  • The association between the level of automation and the number of units produced is statistically significant
  • The relationship between the level of automation and the number of units produced does not depend from the location of the factory

Within Grapheme

To perform a Two-Way ANOVA in Grapheme, click on Create New Analysis from the toolbar of the Statistical Analysis View. Assign a name to the panel and select “Two-Way ANOVA” from the list. Click on Next.

In the Sources tab select the source tables, the views and the view columns to be used as Response, Factor 1, and Factor 2.

Move to the Configuration tab and define the following analysis settings:

  • select Save data to display Individual and Residual Plots if you want to have available, within the chart area, the individual plot for each sample and the related residual plots
  • If you want Grapheme to evaluate the confidence interval range, check the setting Compute Confidence Interval and insert the probability value to be used for its evaluation. Click on Finish.

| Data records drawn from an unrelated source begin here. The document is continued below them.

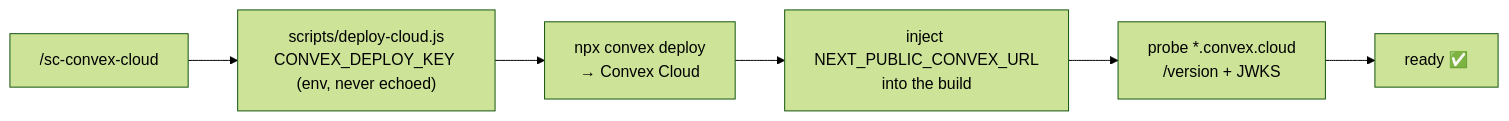
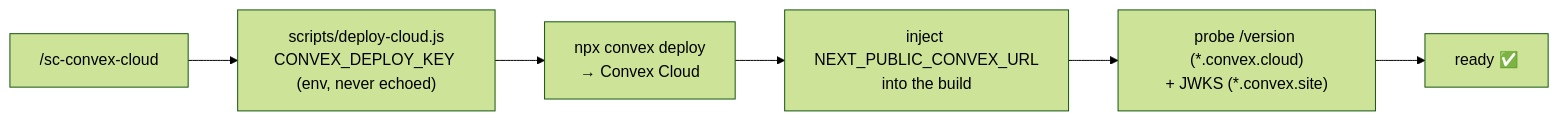
The diagram in skills/sc-convex-cloud/SKILL.md (rahmanef63/si-coder-agent), drawn with Mermaid (forest theme) before and after one commit. The commit also changed other lines of this file and 22 other files, not shown here.

````diff
--- a/skills/sc-convex-cloud/SKILL.md
+++ b/skills/sc-convex-cloud/SKILL.md
@@ -10,8 +10,8 @@
 ```mermaid
 flowchart LR
     A["/sc-convex-cloud"] --> B["scripts/deploy-cloud.js<br/>CONVEX_DEPLOY_KEY (env, never echoed)"]
     B --> C["npx convex deploy<br/>→ Convex Cloud"]
     C --> D["inject NEXT_PUBLIC_CONVEX_URL<br/>into the build"]
-    D --> E["probe *.convex.cloud<br/>/version + JWKS"]
+    D --> E["probe /version (*.convex.cloud)<br/>+ JWKS (*.convex.site)"]
     E --> F["ready ✅"]
 ```
````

Grapheme: Two-Way ANOVA Panel
  • All the data available in the panel are updated on the fly, so that any change in the table values, is immediately reflected by the panel tables and charts. Automatic update can be temporary suspended, by clicking on the lock button in the main panel toolbar.
  • All the data contained in each table, can be copied to the clipboard for further reporting by clicking on the button available in the toolbar.
  • Each chart can be exported as Image by clicking on the “Save as Image” button available in the toolbar

See also